Web document revisions
──────────
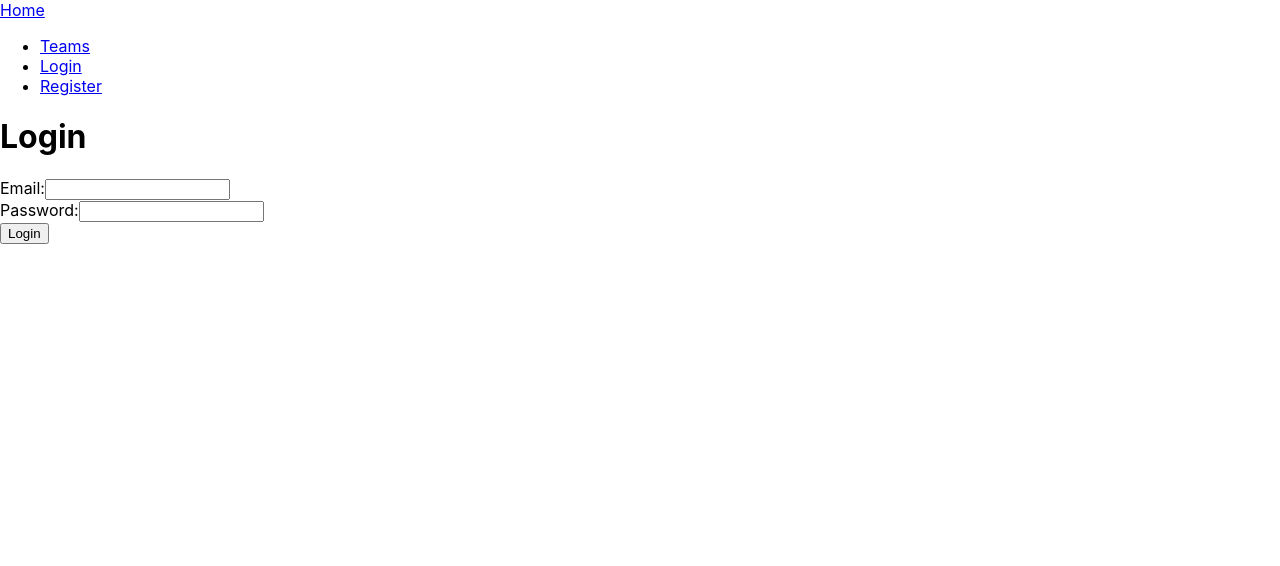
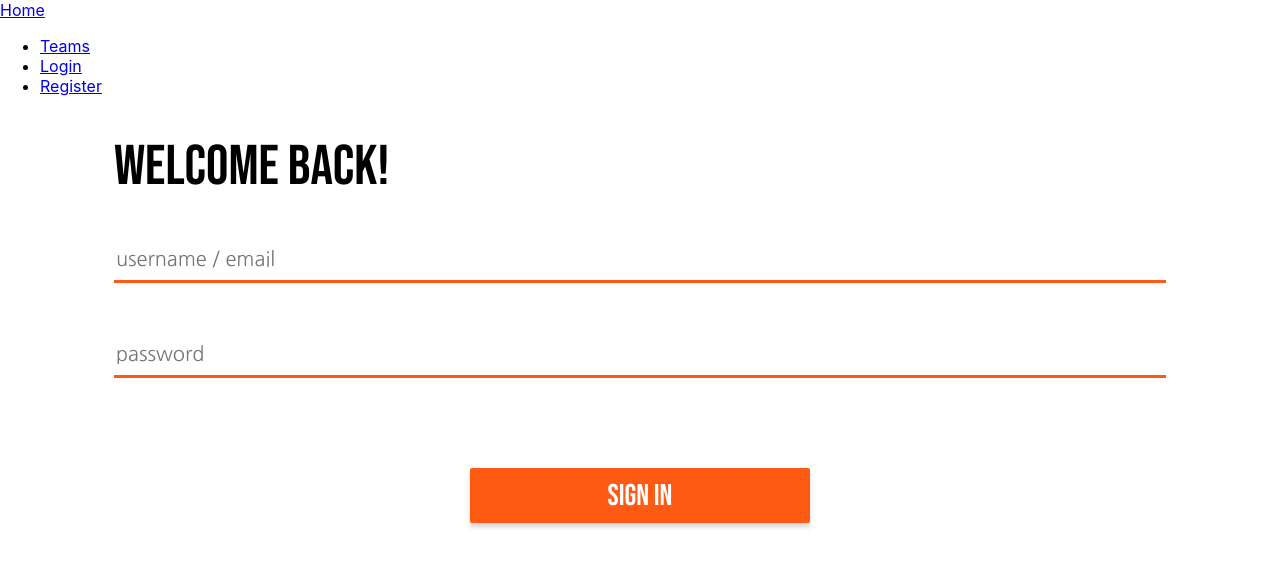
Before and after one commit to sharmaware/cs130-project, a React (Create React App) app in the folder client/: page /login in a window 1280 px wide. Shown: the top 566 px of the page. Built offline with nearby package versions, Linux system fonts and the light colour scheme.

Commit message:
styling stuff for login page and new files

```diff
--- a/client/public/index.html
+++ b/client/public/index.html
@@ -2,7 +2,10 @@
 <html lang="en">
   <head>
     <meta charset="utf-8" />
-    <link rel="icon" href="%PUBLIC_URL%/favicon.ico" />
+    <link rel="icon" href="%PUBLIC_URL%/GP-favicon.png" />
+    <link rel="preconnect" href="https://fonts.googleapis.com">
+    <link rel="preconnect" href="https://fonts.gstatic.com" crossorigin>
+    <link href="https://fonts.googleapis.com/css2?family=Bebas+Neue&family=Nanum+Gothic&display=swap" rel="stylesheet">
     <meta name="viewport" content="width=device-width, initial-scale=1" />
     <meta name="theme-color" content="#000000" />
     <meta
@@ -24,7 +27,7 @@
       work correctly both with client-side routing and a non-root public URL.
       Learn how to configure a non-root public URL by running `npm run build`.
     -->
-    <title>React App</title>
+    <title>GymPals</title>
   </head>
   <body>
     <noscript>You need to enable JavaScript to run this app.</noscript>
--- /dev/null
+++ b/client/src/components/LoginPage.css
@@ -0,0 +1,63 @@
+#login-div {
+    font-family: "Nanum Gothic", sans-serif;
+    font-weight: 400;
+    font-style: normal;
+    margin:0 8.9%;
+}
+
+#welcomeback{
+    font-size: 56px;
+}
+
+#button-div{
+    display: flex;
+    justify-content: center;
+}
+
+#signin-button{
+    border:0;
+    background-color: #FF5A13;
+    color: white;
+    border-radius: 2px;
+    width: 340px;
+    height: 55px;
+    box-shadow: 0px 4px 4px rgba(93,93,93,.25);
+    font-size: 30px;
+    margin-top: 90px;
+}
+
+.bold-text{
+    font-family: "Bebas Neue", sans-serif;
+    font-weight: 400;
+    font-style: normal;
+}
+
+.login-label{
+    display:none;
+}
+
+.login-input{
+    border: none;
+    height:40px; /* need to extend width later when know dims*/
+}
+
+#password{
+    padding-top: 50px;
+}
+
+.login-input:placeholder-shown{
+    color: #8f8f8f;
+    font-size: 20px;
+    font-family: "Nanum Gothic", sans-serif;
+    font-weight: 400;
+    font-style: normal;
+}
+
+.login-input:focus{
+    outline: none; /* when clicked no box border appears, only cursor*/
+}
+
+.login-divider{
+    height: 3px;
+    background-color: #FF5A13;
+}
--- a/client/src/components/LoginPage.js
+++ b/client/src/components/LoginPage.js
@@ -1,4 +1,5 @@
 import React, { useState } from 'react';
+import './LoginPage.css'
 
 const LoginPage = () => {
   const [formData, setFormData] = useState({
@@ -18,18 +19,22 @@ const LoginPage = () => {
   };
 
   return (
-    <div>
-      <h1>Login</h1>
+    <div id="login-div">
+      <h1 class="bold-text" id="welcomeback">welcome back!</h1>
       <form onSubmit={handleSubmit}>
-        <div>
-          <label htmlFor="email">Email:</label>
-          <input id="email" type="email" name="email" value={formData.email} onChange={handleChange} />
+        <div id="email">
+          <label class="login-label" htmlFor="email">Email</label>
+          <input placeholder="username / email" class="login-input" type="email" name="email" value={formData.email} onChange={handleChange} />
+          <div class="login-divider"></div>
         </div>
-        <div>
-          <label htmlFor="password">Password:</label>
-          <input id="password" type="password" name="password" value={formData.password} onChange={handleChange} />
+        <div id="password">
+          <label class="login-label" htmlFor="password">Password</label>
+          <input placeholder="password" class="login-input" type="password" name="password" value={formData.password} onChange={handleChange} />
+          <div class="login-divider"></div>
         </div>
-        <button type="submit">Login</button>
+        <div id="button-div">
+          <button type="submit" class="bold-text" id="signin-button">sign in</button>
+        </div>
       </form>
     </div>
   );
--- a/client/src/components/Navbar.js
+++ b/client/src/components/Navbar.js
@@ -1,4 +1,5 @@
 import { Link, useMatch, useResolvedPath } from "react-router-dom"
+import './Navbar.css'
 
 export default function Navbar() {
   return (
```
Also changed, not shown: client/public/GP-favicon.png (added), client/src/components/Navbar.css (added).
──────────
Task brief.
Please print all of the records above exactly, omitting each picture.

Answer for the task.
Before and after one commit to sharmaware/cs130-project, a React (Create React App) app in the folder client/: page /login in a window 1280 px wide. Shown: the top 566 px of the page. Built offline with nearby package versions, Linux system fonts and the light colour scheme.

Commit message:
styling stuff for login page and new files

```diff
--- a/client/public/index.html
+++ b/client/public/index.html
@@ -2,7 +2,10 @@
 <html lang="en">
   <head>
     <meta charset="utf-8" />
-    <link rel="icon" href="%PUBLIC_URL%/favicon.ico" />
+    <link rel="icon" href="%PUBLIC_URL%/GP-favicon.png" />
+    <link rel="preconnect" href="https://fonts.googleapis.com">
+    <link rel="preconnect" href="https://fonts.gstatic.com" crossorigin>
+    <link href="https://fonts.googleapis.com/css2?family=Bebas+Neue&family=Nanum+Gothic&display=swap" rel="stylesheet">
     <meta name="viewport" content="width=device-width, initial-scale=1" />
     <meta name="theme-color" content="#000000" />
     <meta
@@ -24,7 +27,7 @@
       work correctly both with client-side routing and a non-root public URL.
       Learn how to configure a non-root public URL by running `npm run build`.
     -->
-    <title>React App</title>
+    <title>GymPals</title>
   </head>
   <body>
     <noscript>You need to enable JavaScript to run this app.</noscript>
--- /dev/null
+++ b/client/src/components/LoginPage.css
@@ -0,0 +1,63 @@
+#login-div {
+    font-family: "Nanum Gothic", sans-serif;
+    font-weight: 400;
+    font-style: normal;
+    margin:0 8.9%;
+}
+
+#welcomeback{
+    font-size: 56px;
+}
+
+#button-div{
+    display: flex;
+    justify-content: center;
+}
+
+#signin-button{
+    border:0;
+    background-color: #FF5A13;
+    color: white;
+    border-radius: 2px;
+    width: 340px;
+    height: 55px;
+    box-shadow: 0px 4px 4px rgba(93,93,93,.25);
+    font-size: 30px;
+    margin-top: 90px;
+}
+
+.bold-text{
+    font-family: "Bebas Neue", sans-serif;
+    font-weight: 400;
+    font-style: normal;
+}
+
+.login-label{
+    display:none;
+}
+
+.login-input{
+    border: none;
+    height:40px; /* need to extend width later when know dims*/
+}
+
+#password{
+    padding-top: 50px;
+}
+
+.login-input:placeholder-shown{
+    color: #8f8f8f;
+    font-size: 20px;
+    font-family: "Nanum Gothic", sans-serif;
+    font-weight: 400;
+    font-style: normal;
+}
+
+.login-input:focus{
+    outline: none; /* when clicked no box border appears, only cursor*/
+}
+
+.login-divider{
+    height: 3px;
+    background-color: #FF5A13;
+}
--- a/client/src/components/LoginPage.js
+++ b/client/src/components/LoginPage.js
@@ -1,4 +1,5 @@
 import React, { useState } from 'react';
+import './LoginPage.css'
 
 const LoginPage = () => {
   const [formData, setFormData] = useState({
@@ -18,18 +19,22 @@ const LoginPage = () => {
   };
 
   return (
-    <div>
-      <h1>Login</h1>
+    <div id="login-div">
+      <h1 class="bold-text" id="welcomeback">welcome back!</h1>
       <form onSubmit={handleSubmit}>
-        <div>
-          <label htmlFor="email">Email:</label>
-          <input id="email" type="email" name="email" value={formData.email} onChange={handleChange} />
+        <div id="email">
+          <label class="login-label" htmlFor="email">Email</label>
+          <input placeholder="username / email" class="login-input" type="email" name="email" value={formData.email} onChange={handleChange} />
+          <div class="login-divider"></div>
         </div>
-        <div>
-          <label htmlFor="password">Password:</label>
-          <input id="password" type="password" name="password" value={formData.password} onChange={handleChange} />
+        <div id="password">
+          <label class="login-label" htmlFor="password">Password</label>
+          <input placeholder="password" class="login-input" type="password" name="password" value={formData.password} onChange={handleChange} />
+          <div class="login-divider"></div>
         </div>
-        <button type="submit">Login</button>
+        <div id="button-div">
+          <button type="submit" class="bold-text" id="signin-button">sign in</button>
+        </div>
       </form>
     </div>
   );
--- a/client/src/components/Navbar.js
+++ b/client/src/components/Navbar.js
@@ -1,4 +1,5 @@
 import { Link, useMatch, useResolvedPath } from "react-router-dom"
+import './Navbar.css'
 
 export default function Navbar() {
   return (
```
Also changed, not shown: client/public/GP-favicon.png (added), client/src/components/Navbar.css (added).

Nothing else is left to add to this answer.